**Try it**.
In the records below, pick out all lines containing the word "todayOnly".

**Given records**.
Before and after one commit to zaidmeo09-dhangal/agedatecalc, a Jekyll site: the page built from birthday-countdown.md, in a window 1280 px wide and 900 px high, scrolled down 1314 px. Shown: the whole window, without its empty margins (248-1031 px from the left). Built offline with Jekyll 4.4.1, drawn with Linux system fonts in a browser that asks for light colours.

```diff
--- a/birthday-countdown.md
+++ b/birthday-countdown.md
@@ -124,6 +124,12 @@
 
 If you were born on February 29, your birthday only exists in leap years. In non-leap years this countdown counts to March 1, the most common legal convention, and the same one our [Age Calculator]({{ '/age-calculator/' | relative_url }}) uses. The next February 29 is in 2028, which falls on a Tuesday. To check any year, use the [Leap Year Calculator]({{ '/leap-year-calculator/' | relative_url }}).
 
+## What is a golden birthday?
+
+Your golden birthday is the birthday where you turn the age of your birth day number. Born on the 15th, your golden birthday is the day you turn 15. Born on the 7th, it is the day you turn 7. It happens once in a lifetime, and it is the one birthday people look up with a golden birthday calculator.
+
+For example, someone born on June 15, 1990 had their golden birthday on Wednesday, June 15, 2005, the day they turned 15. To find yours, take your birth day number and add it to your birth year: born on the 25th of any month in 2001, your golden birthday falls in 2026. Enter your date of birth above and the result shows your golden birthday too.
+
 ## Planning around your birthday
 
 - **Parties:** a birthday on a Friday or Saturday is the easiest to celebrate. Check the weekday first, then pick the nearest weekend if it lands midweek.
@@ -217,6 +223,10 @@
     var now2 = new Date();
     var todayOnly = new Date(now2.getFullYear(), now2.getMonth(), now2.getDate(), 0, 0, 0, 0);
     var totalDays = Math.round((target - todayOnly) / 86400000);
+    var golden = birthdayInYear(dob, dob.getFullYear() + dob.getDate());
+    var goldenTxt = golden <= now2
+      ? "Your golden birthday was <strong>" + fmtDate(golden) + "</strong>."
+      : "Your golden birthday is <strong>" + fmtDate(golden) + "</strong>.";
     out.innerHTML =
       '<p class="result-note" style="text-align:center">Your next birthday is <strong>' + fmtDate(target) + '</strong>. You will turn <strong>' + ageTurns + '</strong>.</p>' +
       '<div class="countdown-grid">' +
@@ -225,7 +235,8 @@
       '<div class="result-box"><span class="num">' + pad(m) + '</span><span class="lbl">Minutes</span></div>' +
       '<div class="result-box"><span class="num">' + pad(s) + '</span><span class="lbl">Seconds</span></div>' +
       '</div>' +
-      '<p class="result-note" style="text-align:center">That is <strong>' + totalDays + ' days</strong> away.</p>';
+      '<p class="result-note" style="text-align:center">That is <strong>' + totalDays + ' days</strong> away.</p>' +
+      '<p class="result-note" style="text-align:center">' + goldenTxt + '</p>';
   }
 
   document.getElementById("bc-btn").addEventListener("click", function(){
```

**Response**.
     var todayOnly = new Date(now2.getFullYear(), now2.getMonth(), now2.getDate(), 0, 0, 0, 0);
     var totalDays = Math.round((target - todayOnly) / 86400000);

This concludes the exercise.